"From what I can gather, the climax of the show saw a local actress from Totterdown – chosen because she was an expert swimmer – tied to a post in the middle of the tank by the villain, while the hero swims across the stage to rescue her," Martin says as he leads the way on to the historic stage – pointing out the decades of cast graffiti that mark the back of the safety curtain – featuring everyone from Jerry Springer to The Tweenies.
It wasn't just the spectacular water tank that made the building an engineering marvel in its day. Even its most mundane functions were state-of-the-art – it was even built with a revolutionary central vacuum cleaning system.

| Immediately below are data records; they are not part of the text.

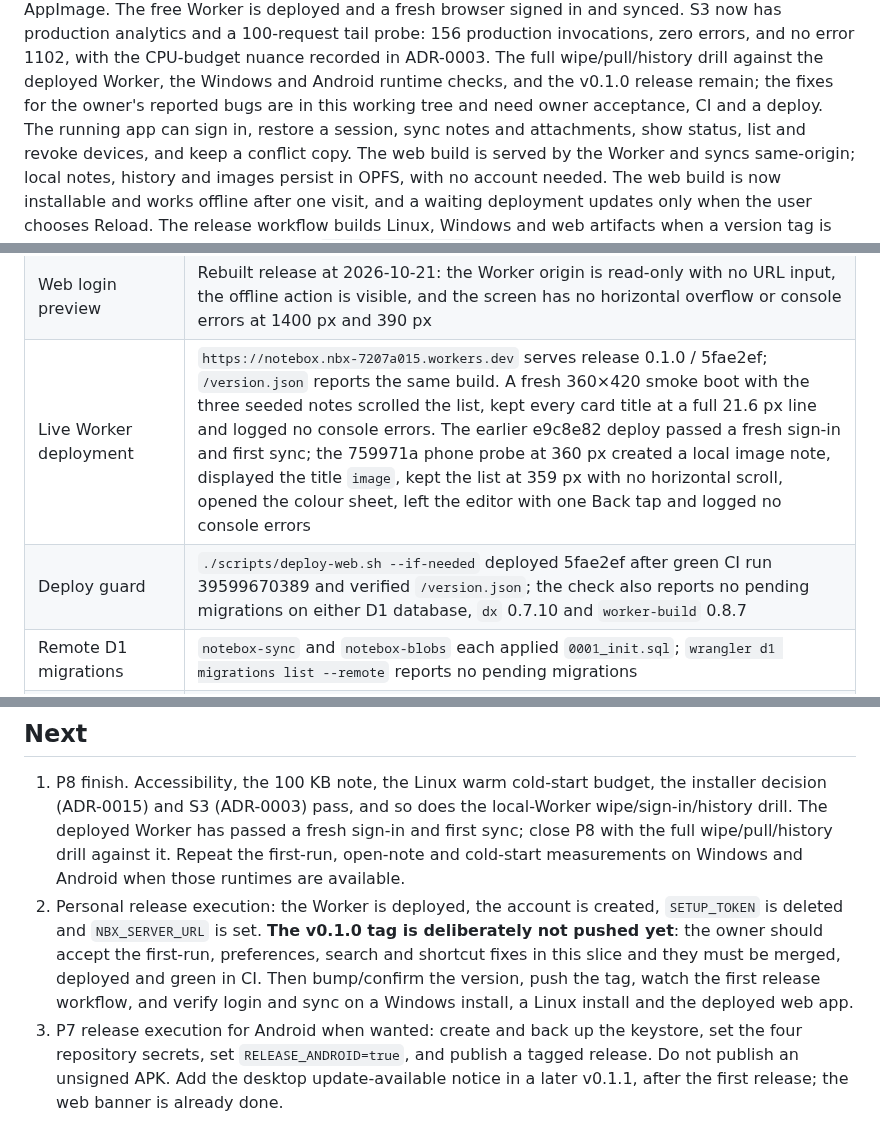
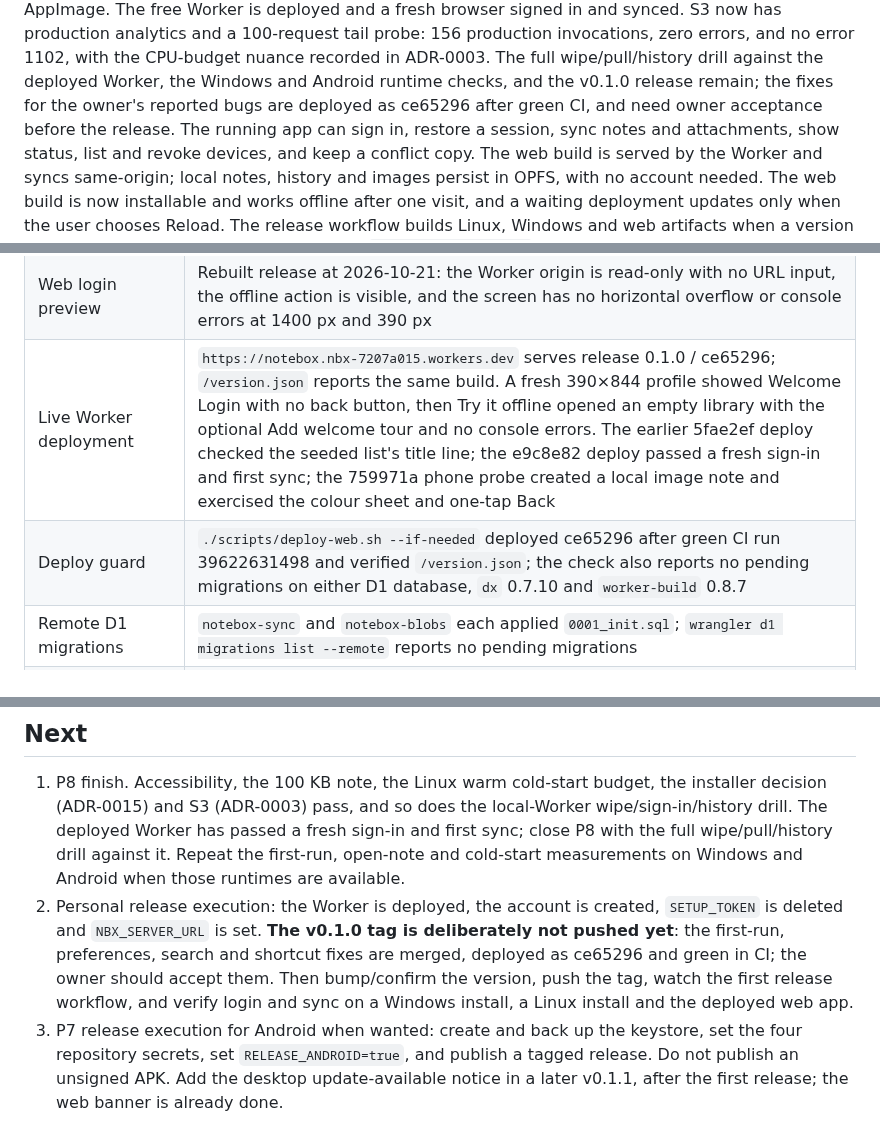
Before and after one commit to Protegee1505/notebox, a Markdown page: docs/STATUS.md, 3 parts joined by grey strips. Drawn GitHub-style.

Commit message:
docs: record the ce65296 deployment
CI run 39622631498 passed all eight jobs after a brief GitHub Actions reporting delay. The guarded deploy verified the live build, and a fresh live profile confirms Login, offline entry, an empty library and the optional welcome tour.

```diff
--- a/docs/STATUS.md
+++ b/docs/STATUS.md
@@ -25,8 +25,8 @@ analytics and a 100-request tail probe: 156 production invocations, zero
 errors, and no error 1102, with the CPU-budget nuance recorded in ADR-0003.
 The full wipe/pull/history drill against the deployed Worker, the Windows and
 Android runtime checks, and the v0.1.0 release remain; the fixes for the
-owner's reported bugs are in this working tree and need owner acceptance, CI
-and a deploy. The running app can sign in,
+owner's reported bugs are deployed as ce65296 after green CI, and need owner
+acceptance before the release. The running app can sign in,
 restore a session, sync notes and attachments, show status, list and revoke
 devices, and keep a conflict copy. The web build is served by the Worker and
 syncs same-origin; local notes, history and images persist in OPFS, with no
@@ -643,8 +643,8 @@ scrolls, and no light row is left below the app when the keyboard opens.
 | P8 local preferences and restart (Playwright) | 15/15 checks: browser storage, note with image and history survive restart, dark theme and list layout survive restart, second tab blocked by the store lock, no console errors |
 | P8 phone sign-in (one-off Playwright, 360 px touch + local Worker) | New note saved, derived login key, account setup, status `Synced`, synced note in the list, no list overflow, Settings round trip, navigation drawer, one-tap Back with the colour menu open; no console errors |
 | Web login preview | Rebuilt release at 2026-10-21: the Worker origin is read-only with no URL input, the offline action is visible, and the screen has no horizontal overflow or console errors at 1400 px and 390 px |
-| Live Worker deployment | `https://notebox.nbx-7207a015.workers.dev` serves release 0.1.0 / 5fae2ef; `/version.json` reports the same build. A fresh 360×420 smoke boot with the three seeded notes scrolled the list, kept every card title at a full 21.6 px line and logged no console errors. The earlier e9c8e82 deploy passed a fresh sign-in and first sync; the 759971a phone probe at 360 px created a local image note, displayed the title `image`, kept the list at 359 px with no horizontal scroll, opened the colour sheet, left the editor with one Back tap and logged no console errors |
-| Deploy guard | `./scripts/deploy-web.sh --if-needed` deployed 5fae2ef after green CI run 39599670389 and verified `/version.json`; the check also reports no pending migrations on either D1 database, `dx` 0.7.10 and `worker-build` 0.8.7 |
+| Live Worker deployment | `https://notebox.nbx-7207a015.workers.dev` serves release 0.1.0 / ce65296; `/version.json` reports the same build. A fresh 390×844 profile showed Welcome Login with no back button, then Try it offline opened an empty library with the optional Add welcome tour and no console errors. The earlier 5fae2ef deploy checked the seeded list's title line; the e9c8e82 deploy passed a fresh sign-in and first sync; the 759971a phone probe created a local image note and exercised the colour sheet and one-tap Back |
+| Deploy guard | `./scripts/deploy-web.sh --if-needed` deployed ce65296 after green CI run 39622631498 and verified `/version.json`; the check also reports no pending migrations on either D1 database, `dx` 0.7.10 and `worker-build` 0.8.7 |
 | Remote D1 migrations | `notebox-sync` and `notebox-blobs` each applied `0001_init.sql`; `wrangler d1 migrations list --remote` reports no pending migrations |
 | P8 large note (web UI) | 102,415 B note: current run open median 9.9 ms (51.8, 8.5, 9.9, 8.7, 54.4 ms); 120 typed characters, input-to-frame p95 9.1 ms, max 13.7 ms, none over 34 ms; text survives a reload; recorded web start 1,195 ms including the offline choice and optional tour; earlier run 786–1010 ms with auto-seeded samples |
 | P8 desktop cold start (Linux release) | warm median 555 ms over 5 runs (547–587 ms), budget 600 ms; earlier first run 628 ms with sample seeding, 2,170 ms when WebKit's cache is cold; not remeasured since automatic seeding was removed; Xvfb with isolated XDG directories |
@@ -757,11 +757,11 @@ scrolls, and no light row is left below the app when the keyboard opens.
    Windows and Android when those runtimes are available.
 2. Personal release execution: the Worker is deployed, the account is created,
    `SETUP_TOKEN` is deleted and `NBX_SERVER_URL` is set. **The v0.1.0 tag is
-   deliberately not pushed yet**: the owner should accept the first-run,
-   preferences, search and shortcut fixes in this slice and they must be
-   merged, deployed and green in CI. Then bump/confirm the version, push the
-   tag, watch the first release workflow, and verify login and sync on a
-   Windows install, a Linux install and the deployed web app.
+   deliberately not pushed yet**: the first-run, preferences, search and
+   shortcut fixes are merged, deployed as ce65296 and green in CI; the owner
+   should accept them. Then bump/confirm the version, push the tag, watch the
+   first release workflow, and verify login and sync on a Windows install, a
+   Linux install and the deployed web app.
 3. P7 release execution for Android when wanted: create and back up the
    keystore, set the four repository secrets, set `RELEASE_ANDROID=true`, and
    publish a tagged release. Do not publish an unsigned APK. Add the desktop
```
Also changed, not shown: other parts of docs/STATUS.md (+1 -1 lines).
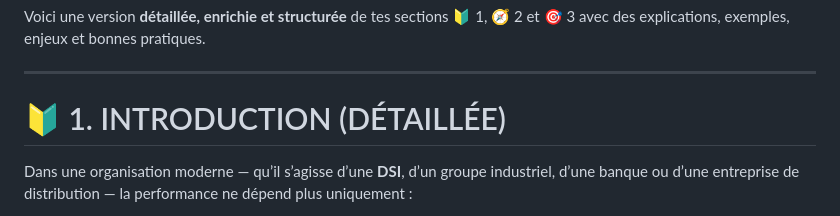
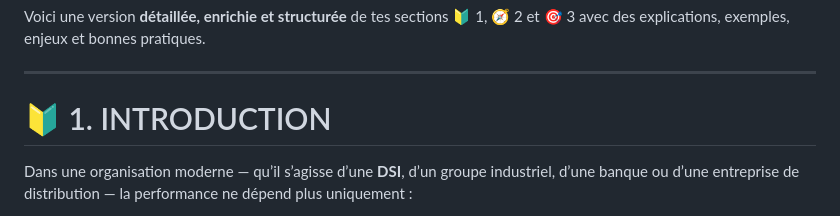
Before and after one commit to sanogotech/CAP_OKR_KPI_DasboardBI_Alertes_Decisions_Actions, a Markdown page: README.md, the part around the change. Rendered like a GitHub page.

```diff
--- a/README.md
+++ b/README.md
@@ -11,7 +11,7 @@ Voici une version **détaillée, enrichie et structurée** de tes sections 🔰
 
 ---
 
-# 🔰 1. INTRODUCTION (DÉTAILLÉE)
+# 🔰 1. INTRODUCTION
 
 Dans une organisation moderne — qu’il s’agisse d’une **DSI**, d’un groupe industriel, d’une banque ou d’une entreprise de distribution — la performance ne dépend plus uniquement :
 
```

The enormous machine, located beneath the stage, connected via hidden tubes to sockets on the walls of each room in the building.
"Cleaners would just come along and plug their tube into the sockets and start cleaning," Martin says. "It continued to be used until 1993, when the raked stage was levelled, so the vacuum machine had to be removed to make space below the stage."
The building was nearly lost when a fire ravaged backstage during an early panto season in 1948.
"The historic auditorium was saved partly because the safety curtain was down, and partly because the auditorium is built with a retractable disc in the centre of the dome, which was often removed for summer ventilation.
"The Pyronaut fireboat was moored close enough in the harbour to be able to direct a hose on to the roof, showering the auditorium with water and saving it.
"The theatre was nearly lost for a second time in the late 1970s, when plans were afoot to either turn it into a bingo hall or a supermarket. But a wonderful local lady, Marjorie Bleasdale started a petition and successfully campaigned for the Hippodrome to be kept.
"Except for the 10 months it took to rebuild the fire-damaged stage in 1948, and a short period from 1931 to 1938 when it was used only as a cinema, the theatre has been in constant use throughout its 100 years – even through the war years, when during air raids the audience were sent beneath the stage."
Backstage we wander through the corridors of dressing rooms, past the steaming laundry room, and up successive flights of stairs until we finally enter the "fly floor"– the platform high above the stage from where a team of five "flymen" manually operate the stage rigging.
"Historically the job tended to be done by retired sailors, who were already used to working with ropes," Martin says.
"That's why whistling is still considered unlucky backstage in a theatre – the sailors used whistles to warn they were lowering the counterweights on the rigging."
The theatre is a hotbed of superstitions, and there are lots of stories among staff about ghosts in the building – with the auditorium toilets proving the most common place to sight the theatre's ghouls.
"Staff see people go in to the toilets and never come out," Martin says. "On another occasion one young lad working here walked down one of the fire escapes and saw a man sitting on the steps below. He knew it was locked at the bottom, and had been locked at the top, so he was spooked.
"He ran back to the top and locked the doors again. When he returned with other staff members, the man was gone – although there was no way he could have got out of the staircase.
"But this old theatre is alive with those sorts of stories."